Company donations can be some of the largest gifts a nonprofit will receive, but how do you get them? The process of finding and receiving these donations is fairly simple but not always quick. Nonprofits should not look at these company gifts as a single donation but as a relationship that needs to be built and encouraged.
In this article, we’ll walk you through the 10 steps to secure company donations. We’ll also take a look at six major companies that offer nonprofit donation, volunteer, and sponsorship programs.
10 Steps to Get Donations from Companies
1. Create a shortlist of companies
While companies like Walmart, Amazon, and Google may feel like the best places to solicit, to get the best results you want to start where you already have connections. But companies are overwhelmed with nonprofits asking for donations, so you may be out of luck without a personal connection.
It is best practice to go through your donor list and find the companies that have donated or volunteered for your organization in the past. This way, you may already have the right contact person as well. You can also leverage any corporate-nonprofit partnerships you’ve established in the past.
Pro tip: If you are using a donor management tool, you probably already know where your donors work. Leverage your earnest donors and supporters for getting connected with the right person for soliciting donations. You should ask your volunteers as well.
2. Identify your channel
When soliciting companies for donations, you never want to address a letter with “To whom it may concern” or “Dear Friend.” The likelihood of that letter getting read is slim. Instead, you need to find the best person to contact regarding your donation request. This person will depend on the size of the organization and your request.
If you are soliciting a larger organization, you may want to find a marketing or volunteer manager. If it is a smaller company, you can go directly for the CEO. Your choice here is essential to get noticed at all.
3. Recover lapsed donors
When was the last time a company donated to your nonprofit? Researching past donations can be a great start to finding company gifts.
If it has been a while since the company gave to your nonprofit, there is a high chance of turnover. This means your contact person is likely no longer with the company, and you will need to make a call. If you are a new staff or board member, you can use this as an opportunity to introduce yourself.
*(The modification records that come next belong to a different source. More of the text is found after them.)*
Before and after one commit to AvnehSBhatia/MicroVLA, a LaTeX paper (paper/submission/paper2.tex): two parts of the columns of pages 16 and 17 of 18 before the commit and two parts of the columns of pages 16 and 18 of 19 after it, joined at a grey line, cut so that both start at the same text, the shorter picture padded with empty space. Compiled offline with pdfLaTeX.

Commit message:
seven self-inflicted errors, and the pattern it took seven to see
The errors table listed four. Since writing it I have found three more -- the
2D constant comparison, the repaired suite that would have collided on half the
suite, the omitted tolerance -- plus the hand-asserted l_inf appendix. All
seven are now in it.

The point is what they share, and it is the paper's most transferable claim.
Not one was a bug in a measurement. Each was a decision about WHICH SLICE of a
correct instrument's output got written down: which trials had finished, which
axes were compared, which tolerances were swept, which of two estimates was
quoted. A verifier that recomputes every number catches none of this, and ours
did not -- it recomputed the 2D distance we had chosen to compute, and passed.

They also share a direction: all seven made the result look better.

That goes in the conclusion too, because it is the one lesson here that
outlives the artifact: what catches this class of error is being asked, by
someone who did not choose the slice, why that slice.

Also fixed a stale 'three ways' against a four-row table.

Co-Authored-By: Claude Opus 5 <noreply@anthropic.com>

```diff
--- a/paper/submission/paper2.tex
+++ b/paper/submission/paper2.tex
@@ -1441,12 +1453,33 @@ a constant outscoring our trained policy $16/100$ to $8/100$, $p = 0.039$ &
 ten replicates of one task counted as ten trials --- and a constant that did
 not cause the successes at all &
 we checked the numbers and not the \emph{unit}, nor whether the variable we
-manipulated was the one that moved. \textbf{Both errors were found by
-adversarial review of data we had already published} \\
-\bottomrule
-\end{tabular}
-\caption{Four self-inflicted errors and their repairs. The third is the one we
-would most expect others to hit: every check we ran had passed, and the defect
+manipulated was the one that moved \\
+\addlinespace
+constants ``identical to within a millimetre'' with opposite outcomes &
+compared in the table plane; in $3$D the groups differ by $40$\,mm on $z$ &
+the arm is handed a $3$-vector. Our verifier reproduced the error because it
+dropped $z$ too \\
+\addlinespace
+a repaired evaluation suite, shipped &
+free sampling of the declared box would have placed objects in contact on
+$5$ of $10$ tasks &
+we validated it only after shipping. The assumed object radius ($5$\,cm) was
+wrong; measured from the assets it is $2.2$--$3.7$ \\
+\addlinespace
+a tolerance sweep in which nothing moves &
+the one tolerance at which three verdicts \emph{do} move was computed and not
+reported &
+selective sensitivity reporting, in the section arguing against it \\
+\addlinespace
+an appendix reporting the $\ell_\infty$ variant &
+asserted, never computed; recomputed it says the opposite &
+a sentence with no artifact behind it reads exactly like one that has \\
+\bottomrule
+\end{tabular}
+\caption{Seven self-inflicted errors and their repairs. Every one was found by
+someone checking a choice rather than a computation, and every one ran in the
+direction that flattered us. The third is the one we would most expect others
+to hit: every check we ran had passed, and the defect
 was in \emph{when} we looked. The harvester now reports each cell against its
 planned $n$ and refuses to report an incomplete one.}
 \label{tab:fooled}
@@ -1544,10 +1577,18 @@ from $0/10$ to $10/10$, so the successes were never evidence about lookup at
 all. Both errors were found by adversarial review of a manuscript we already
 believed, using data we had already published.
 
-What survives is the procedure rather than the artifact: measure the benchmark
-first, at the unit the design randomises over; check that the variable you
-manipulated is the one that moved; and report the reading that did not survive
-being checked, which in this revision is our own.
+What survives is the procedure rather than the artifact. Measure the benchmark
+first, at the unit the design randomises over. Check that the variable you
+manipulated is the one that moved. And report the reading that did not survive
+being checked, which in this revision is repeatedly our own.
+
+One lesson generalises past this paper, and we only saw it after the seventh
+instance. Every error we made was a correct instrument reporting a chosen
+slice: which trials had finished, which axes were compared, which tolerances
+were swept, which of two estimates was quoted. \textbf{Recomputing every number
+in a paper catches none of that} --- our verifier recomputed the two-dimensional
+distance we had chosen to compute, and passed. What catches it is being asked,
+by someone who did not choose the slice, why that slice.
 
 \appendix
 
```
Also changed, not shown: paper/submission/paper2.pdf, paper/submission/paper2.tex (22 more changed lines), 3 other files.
Pro tip: Find out why the company is no longer giving to your nonprofit. Before you ask for donations, do your research. Sometimes even asking directly helps. Did you not share the impact with them last time? Were they expecting something in return for the donations? Did they feel unappreciated? Try and address their concerns before you ask for support.
Donorbox has an article on how to appeal to lapsed donors that may help in this situation. Read more about how to connect with these donors here.
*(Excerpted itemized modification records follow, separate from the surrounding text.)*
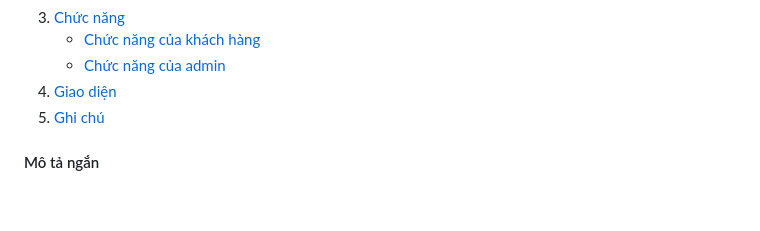
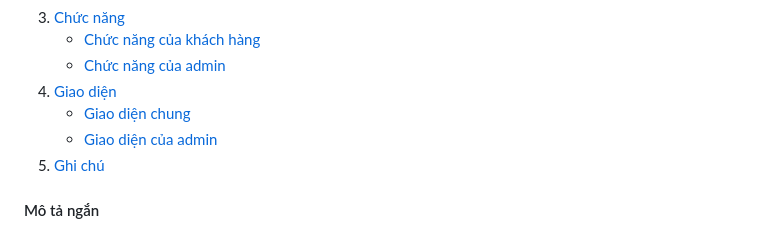
Before and after one commit to cqminh/CTU_proj_CT188_agri-supplies-eweb, a Markdown page: README.md, the part around the change printed below. Rendered like a GitHub page; folded sections open; blank space fills up the shorter version.

Commit message:
2501, edit readme

```diff
--- a/README.md
+++ b/README.md
@@ -33,7 +33,13 @@
         <li><a href="#chức-năng-của-admin">Chức năng của admin</a></li>
       </ul>
     </li>
-    <li><a href="#giao-diện-của-web">Giao diện</a></li>
+    <li>
+      <a href="#giao-diện-của-web">Giao diện</a>
+      <ul>
+        <li><a href="#giao-diện-chung">Giao diện chung</a></li>
+        <li><a href="#giao-diện-admin">Giao diện của admin</a></li>
+      </ul>
+    </li>
     <li><a href="#ghi-chú-khác-khi-sử-dụng">Ghi chú</a></li>
   </ol>
 </details>
```
Also changed, not shown: other parts of README.md (+2 -2 lines), docs/readme_en.md (+119 -0 lines).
4. Personalize your donation request
Asking for donations can feel awkward at first. After all, why would a company like Walmart or Dick’s Sporting Goods want to donate to your nonprofit at all? This is the type of question you need to answer in your solicitation. Companies are constantly solicited for donations, so your solicitation will not get very far without a good reason for donating.
When writing your solicitation letter, you need to tailor your ask to each company. If you have a connection with the company, and that is the person you are soliciting, you want to remind them of how you first met. But if the person you are addressing is someone else, now is the time to name-drop.
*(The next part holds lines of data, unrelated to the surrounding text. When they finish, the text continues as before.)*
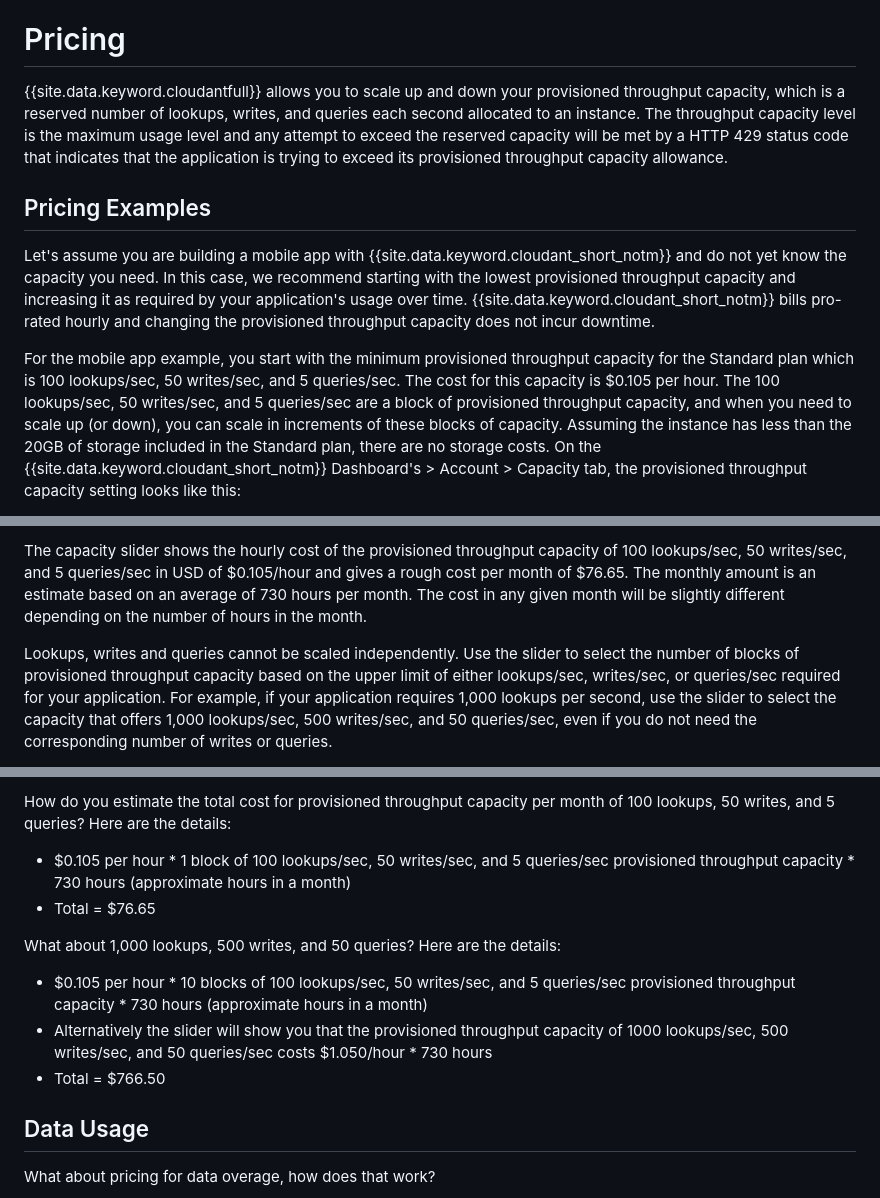
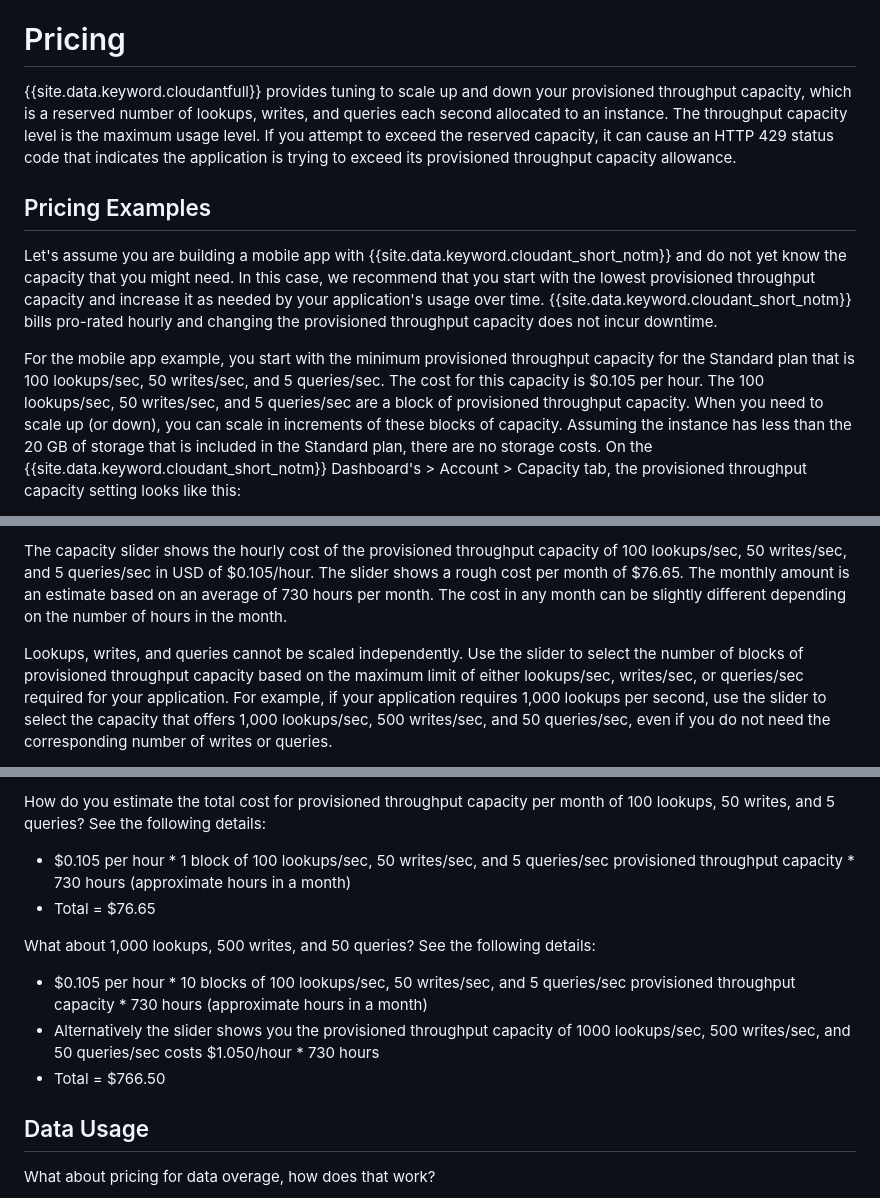
Before and after one commit to ibm-cloud-docs/Cloudant, a Markdown page: offerings/pricing.md, 3 parts joined by grey strips. Rendered like a GitHub page.

Commit message:
Update pricing doc and screenshots for fb104720.

```diff
--- a/offerings/pricing.md
+++ b/offerings/pricing.md
@@ -16,28 +16,26 @@ lastupdated: "2018-04-24"
 
 # Pricing
 
-{{site.data.keyword.cloudantfull}} allows you to scale up and down your provisioned
-throughput capacity, which is a reserved number of lookups, writes, and queries each
-second allocated to an instance. The throughput capacity level is the maximum usage
-level and any attempt to exceed the reserved capacity will be met by a HTTP 429 status
-code that indicates that the application is trying to exceed its provisioned throughput
-capacity allowance.
+{{site.data.keyword.cloudantfull}} provides tuning to scale up and down your provisioned throughput
+capacity, which is a reserved number of lookups, writes, and queries each second allocated to
+an instance. The throughput capacity level is the maximum usage level. If you attempt to
+exceed the reserved capacity, it can cause an HTTP 429 status code that indicates the
+application is trying to exceed its provisioned throughput capacity allowance.
 
 
 ## Pricing Examples
 
-Let's assume you are building a mobile app with {{site.data.keyword.cloudant_short_notm}} and do not yet know the
-capacity you need. In this case, we recommend starting with the lowest provisioned
-throughput capacity and increasing it as required by your application's usage over time.
-{{site.data.keyword.cloudant_short_notm}} bills pro-rated hourly and changing the provisioned throughput capacity does not
-incur downtime.
+Let's assume you are building a mobile app with {{site.data.keyword.cloudant_short_notm}} and do not yet know the capacity
+that you might need. In this case, we recommend that you start with the lowest provisioned throughput
+capacity and increase it as needed by your application's usage over time. {{site.data.keyword.cloudant_short_notm}} bills
+pro-rated hourly and changing the provisioned throughput capacity does not incur downtime.
 
-For the mobile app example, you start with the minimum provisioned throughput capacity for the
-Standard plan which is 100 lookups/sec, 50 writes/sec, and 5 queries/sec. The cost for this
-capacity is $0.105 per hour. The 100 lookups/sec, 50 writes/sec, and 5 queries/sec are a block
-of provisioned throughput capacity, and when you need to scale up (or down), you can scale in
-increments of these blocks of capacity. Assuming the instance has less than the 20GB of storage
-included in the Standard plan, there are no storage costs. On the
-{{site.data.keyword.cloudant_short_notm}} Dashboard's > Account > Capacity tab,
-the provisioned throughput capacity setting looks like this:
+For the mobile app example, you start with the minimum provisioned throughput capacity for
+the Standard plan that is 100 lookups/sec, 50 writes/sec, and 5 queries/sec. The cost for
+this capacity is $0.105 per hour. The 100 lookups/sec, 50 writes/sec, and 5 queries/sec are
+a block of provisioned throughput capacity. When you need to scale up (or down), you
+can scale in increments of these blocks of capacity. Assuming the instance has less than
+the 20 GB of storage that is included in the Standard plan, there are no storage costs. On the
+{{site.data.keyword.cloudant_short_notm}} Dashboard's > Account > Capacity tab, the
+provisioned throughput capacity setting looks like this:
 
@@ -45,14 +43,14 @@ Select your capacity screenshot
 
-The capacity slider shows the hourly cost of the provisioned throughput capacity of
-100 lookups/sec, 50 writes/sec, and 5 queries/sec in USD of $0.105/hour and gives a rough
-cost per month of $76.65. The monthly amount is an estimate based on an average of 730
-hours per month. The cost in any given month will be slightly different depending
-on the number of hours in the month.
+The capacity slider shows the hourly cost of the provisioned throughput capacity of 100
+lookups/sec, 50 writes/sec, and 5 queries/sec in USD of $0.105/hour. The slider shows a rough cost
+per month of $76.65. The monthly amount is an estimate based on an average of 730 hours per
+month. The cost in any month can be slightly different depending on the number of
+hours in the month.
 
-Lookups, writes and queries cannot be scaled independently. Use the slider to select the
-number of blocks of provisioned throughput capacity based on the upper limit of either
-lookups/sec, writes/sec, or queries/sec required for your application. For example, if your
-application requires 1,000 lookups per second, use the slider to select the capacity that
-offers 1,000 lookups/sec, 500 writes/sec, and 50 queries/sec, even if you do not need the
-corresponding number of writes or queries.
+Lookups, writes, and queries cannot be scaled independently. Use the slider to select the
+number of blocks of provisioned throughput capacity based on the maximum limit of either
+lookups/sec, writes/sec, or queries/sec required for your application. For example, if
+your application requires 1,000 lookups per second, use the slider to select the capacity
+that offers 1,000 lookups/sec, 500 writes/sec, and 50 queries/sec, even if you do not
+need the corresponding number of writes or queries.
 
@@ -60,19 +58,15 @@ Select your capacity 1,000 screenshot
 
-How do you estimate the total cost for provisioned throughput capacity per month of
-100 lookups, 50 writes, and 5 queries? Here are the details:
+How do you estimate the total cost for provisioned throughput capacity per month of 100
+lookups, 50 writes, and 5 queries? See the following details:
 
-* $0.105 per hour * 1 block of 100 lookups/sec, 50 writes/sec, and 5 queries/sec
-provisioned throughput capacity * 730 hours (approximate hours in a month)
-* Total = $76.65
+- $0.105 per hour * 1 block of 100 lookups/sec, 50 writes/sec, and 5 queries/sec provisioned throughput capacity * 730 hours (approximate hours in a month)
+- Total = $76.65
 
-What about 1,000 lookups, 500 writes, and 50 queries? Here are the details:
+What about 1,000 lookups, 500 writes, and 50 queries? See the following details:
 
-* $0.105 per hour * 10 blocks of 100 lookups/sec, 50 writes/sec, and 5 queries/sec
-provisioned throughput capacity * 730 hours (approximate hours in a month)
-* Alternatively the slider will show you that the provisioned throughput capacity
-of 1000 lookups/sec, 500 writes/sec, and 50 queries/sec costs $1.050/hour * 730 hours
-* Total = $766.50
-
+- $0.105 per hour * 10 blocks of 100 lookups/sec, 50 writes/sec, and 5 queries/sec provisioned throughput capacity * 730 hours (approximate hours in a month)
+- Alternatively the slider shows you the provisioned throughput capacity of 1000 lookups/sec, 500 writes/sec, and 50 queries/sec costs $1.050/hour * 730 hours
+- Total = $766.50
 
 ## Data Usage
 
```
Also changed, not shown: other parts of offerings/pricing.md (+13 -18 lines), images/cloudant-dashboard.png (added), images/cloudant-gran-tuning.png (added), images/usage-dashboard1.png (added), images/usage-dashboard2.png (added).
In case the company has given or volunteered for your nonprofit in the past, you should add this in your solicitation letter. The likelihood of getting a second donation is always easier than a first.
Don’t forget about corporate sponsorships! This is a great way to get support for your organizations while giving companies attractive benefits.
5. Explain the impact of the donation
Explaining how their donation will make a difference is vital, especially if they have never heard of your nonprofit before.
Just like individual donors, companies want to hear about success stories and see images of what their donations can do. Your nonprofit should have several of these stories available. When soliciting companies for their donations, you want to add a reason for their assistance. Will their gift fund the building of a school? Uniforms for a child’s sports team? Or help provide healthcare to the community?
These stories add a personal touch to your solicitation letter and increase the chances of getting a donation.
Pro tip: Remember, especially with larger companies, the person you are addressing will likely have to get permission from their superiors to make the gift. Create a great pitch deck that you can use to present about your nonprofit and its impact on this person. They’ll appreciate your efforts and transparency. In fact, they might use your examples and success stories to approach the higher authorities.
6. Provide different donation options
Some companies cannot give cash donations but can still be counted on for different types of offerings. Other companies may be able to provide more significant contributions but need a larger incentive. Here is another place where targeting the company can make a difference.
Do you have a local company that sells a good or service you can use for your beneficiaries or your next event? For instance, do you need items for a silent auction or raffle? Companies are often more willing to give in-kind gifts than cash.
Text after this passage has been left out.